• **Your goal**
Output all entries exactly as they appear and skip the pictures.

• **Entries provided**
━━━━━━━━━━
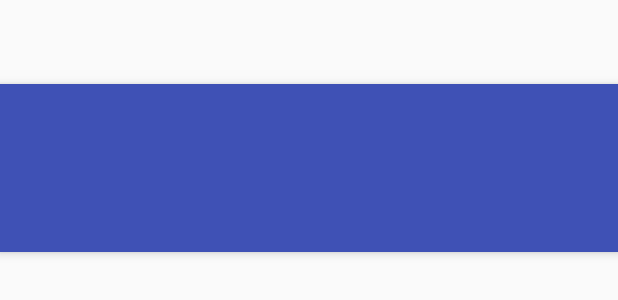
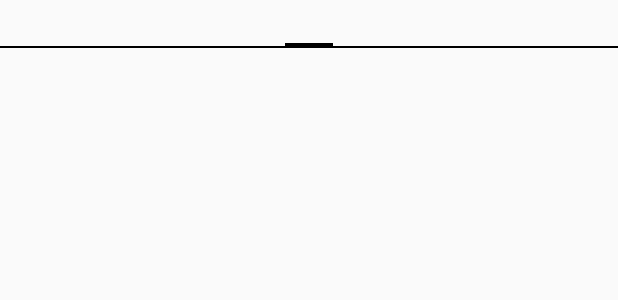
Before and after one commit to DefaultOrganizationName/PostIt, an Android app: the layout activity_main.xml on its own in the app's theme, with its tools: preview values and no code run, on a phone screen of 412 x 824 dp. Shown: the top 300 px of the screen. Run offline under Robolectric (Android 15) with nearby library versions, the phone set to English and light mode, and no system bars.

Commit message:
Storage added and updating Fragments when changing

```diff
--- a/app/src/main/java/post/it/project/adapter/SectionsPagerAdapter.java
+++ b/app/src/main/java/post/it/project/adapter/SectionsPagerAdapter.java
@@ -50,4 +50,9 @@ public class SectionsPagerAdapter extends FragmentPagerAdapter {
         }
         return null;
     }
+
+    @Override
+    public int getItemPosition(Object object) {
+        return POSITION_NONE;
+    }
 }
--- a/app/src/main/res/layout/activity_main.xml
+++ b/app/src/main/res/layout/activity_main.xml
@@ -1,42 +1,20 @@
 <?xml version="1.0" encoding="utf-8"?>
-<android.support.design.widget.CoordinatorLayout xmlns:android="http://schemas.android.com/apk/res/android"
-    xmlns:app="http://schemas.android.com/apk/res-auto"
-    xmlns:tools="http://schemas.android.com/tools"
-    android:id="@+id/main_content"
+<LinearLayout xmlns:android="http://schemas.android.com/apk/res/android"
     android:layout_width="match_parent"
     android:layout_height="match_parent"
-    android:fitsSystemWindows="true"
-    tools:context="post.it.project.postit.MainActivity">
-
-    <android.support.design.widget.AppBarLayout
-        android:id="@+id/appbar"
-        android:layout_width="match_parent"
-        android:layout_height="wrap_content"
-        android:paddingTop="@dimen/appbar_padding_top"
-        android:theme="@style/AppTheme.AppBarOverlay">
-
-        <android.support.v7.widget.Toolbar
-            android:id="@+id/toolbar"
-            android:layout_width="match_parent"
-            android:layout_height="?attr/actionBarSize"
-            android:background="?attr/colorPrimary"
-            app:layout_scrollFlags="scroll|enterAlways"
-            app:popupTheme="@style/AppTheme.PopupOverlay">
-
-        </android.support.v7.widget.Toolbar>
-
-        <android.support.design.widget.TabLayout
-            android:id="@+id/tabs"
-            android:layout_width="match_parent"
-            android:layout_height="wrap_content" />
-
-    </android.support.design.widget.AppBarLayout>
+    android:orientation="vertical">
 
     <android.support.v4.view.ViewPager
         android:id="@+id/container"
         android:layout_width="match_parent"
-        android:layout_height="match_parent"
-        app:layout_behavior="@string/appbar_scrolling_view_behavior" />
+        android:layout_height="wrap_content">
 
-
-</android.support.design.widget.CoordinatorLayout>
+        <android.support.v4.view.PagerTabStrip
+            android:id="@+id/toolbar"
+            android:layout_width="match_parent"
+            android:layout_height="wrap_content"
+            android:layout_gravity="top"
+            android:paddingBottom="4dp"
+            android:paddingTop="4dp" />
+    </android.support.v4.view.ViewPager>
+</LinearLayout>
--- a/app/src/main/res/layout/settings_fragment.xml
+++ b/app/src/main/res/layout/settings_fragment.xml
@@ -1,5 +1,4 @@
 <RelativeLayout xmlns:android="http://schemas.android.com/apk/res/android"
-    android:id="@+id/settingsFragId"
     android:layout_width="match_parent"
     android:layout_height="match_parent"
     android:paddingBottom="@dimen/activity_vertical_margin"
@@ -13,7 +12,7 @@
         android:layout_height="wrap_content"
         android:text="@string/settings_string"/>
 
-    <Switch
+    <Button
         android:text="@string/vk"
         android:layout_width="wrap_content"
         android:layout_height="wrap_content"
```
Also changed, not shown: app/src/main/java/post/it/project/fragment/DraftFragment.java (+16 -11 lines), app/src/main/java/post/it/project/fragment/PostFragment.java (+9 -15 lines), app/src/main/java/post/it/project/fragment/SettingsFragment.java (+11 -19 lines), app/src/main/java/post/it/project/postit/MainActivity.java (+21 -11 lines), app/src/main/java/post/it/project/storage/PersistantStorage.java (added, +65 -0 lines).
━━━━━━━━━━
• **Result**
Before and after one commit to DefaultOrganizationName/PostIt, an Android app: the layout activity_main.xml on its own in the app's theme, with its tools: preview values and no code run, on a phone screen of 412 x 824 dp. Shown: the top 300 px of the screen. Run offline under Robolectric (Android 15) with nearby library versions, the phone set to English and light mode, and no system bars.

Commit message:
Storage added and updating Fragments when changing

```diff
--- a/app/src/main/java/post/it/project/adapter/SectionsPagerAdapter.java
+++ b/app/src/main/java/post/it/project/adapter/SectionsPagerAdapter.java
@@ -50,4 +50,9 @@ public class SectionsPagerAdapter extends FragmentPagerAdapter {
         }
         return null;
     }
+
+    @Override
+    public int getItemPosition(Object object) {
+        return POSITION_NONE;
+    }
 }
--- a/app/src/main/res/layout/activity_main.xml
+++ b/app/src/main/res/layout/activity_main.xml
@@ -1,42 +1,20 @@
 <?xml version="1.0" encoding="utf-8"?>
-<android.support.design.widget.CoordinatorLayout xmlns:android="http://schemas.android.com/apk/res/android"
-    xmlns:app="http://schemas.android.com/apk/res-auto"
-    xmlns:tools="http://schemas.android.com/tools"
-    android:id="@+id/main_content"
+<LinearLayout xmlns:android="http://schemas.android.com/apk/res/android"
     android:layout_width="match_parent"
     android:layout_height="match_parent"
-    android:fitsSystemWindows="true"
-    tools:context="post.it.project.postit.MainActivity">
-
-    <android.support.design.widget.AppBarLayout
-        android:id="@+id/appbar"
-        android:layout_width="match_parent"
-        android:layout_height="wrap_content"
-        android:paddingTop="@dimen/appbar_padding_top"
-        android:theme="@style/AppTheme.AppBarOverlay">
-
-        <android.support.v7.widget.Toolbar
-            android:id="@+id/toolbar"
-            android:layout_width="match_parent"
-            android:layout_height="?attr/actionBarSize"
-            android:background="?attr/colorPrimary"
-            app:layout_scrollFlags="scroll|enterAlways"
-            app:popupTheme="@style/AppTheme.PopupOverlay">
-
-        </android.support.v7.widget.Toolbar>
-
-        <android.support.design.widget.TabLayout
-            android:id="@+id/tabs"
-            android:layout_width="match_parent"
-            android:layout_height="wrap_content" />
-
-    </android.support.design.widget.AppBarLayout>
+    android:orientation="vertical">
 
     <android.support.v4.view.ViewPager
         android:id="@+id/container"
         android:layout_width="match_parent"
-        android:layout_height="match_parent"
-        app:layout_behavior="@string/appbar_scrolling_view_behavior" />
+        android:layout_height="wrap_content">
 
-
-</android.support.design.widget.CoordinatorLayout>
+        <android.support.v4.view.PagerTabStrip
+            android:id="@+id/toolbar"
+            android:layout_width="match_parent"
+            android:layout_height="wrap_content"
+            android:layout_gravity="top"
+            android:paddingBottom="4dp"
+            android:paddingTop="4dp" />
+    </android.support.v4.view.ViewPager>
+</LinearLayout>
--- a/app/src/main/res/layout/settings_fragment.xml
+++ b/app/src/main/res/layout/settings_fragment.xml
@@ -1,5 +1,4 @@
 <RelativeLayout xmlns:android="http://schemas.android.com/apk/res/android"
-    android:id="@+id/settingsFragId"
     android:layout_width="match_parent"
     android:layout_height="match_parent"
     android:paddingBottom="@dimen/activity_vertical_margin"
@@ -13,7 +12,7 @@
         android:layout_height="wrap_content"
         android:text="@string/settings_string"/>
 
-    <Switch
+    <Button
         android:text="@string/vk"
         android:layout_width="wrap_content"
         android:layout_height="wrap_content"
```
Also changed, not shown: app/src/main/java/post/it/project/fragment/DraftFragment.java (+16 -11 lines), app/src/main/java/post/it/project/fragment/PostFragment.java (+9 -15 lines), app/src/main/java/post/it/project/fragment/SettingsFragment.java (+11 -19 lines), app/src/main/java/post/it/project/postit/MainActivity.java (+21 -11 lines), app/src/main/java/post/it/project/storage/PersistantStorage.java (added, +65 -0 lines).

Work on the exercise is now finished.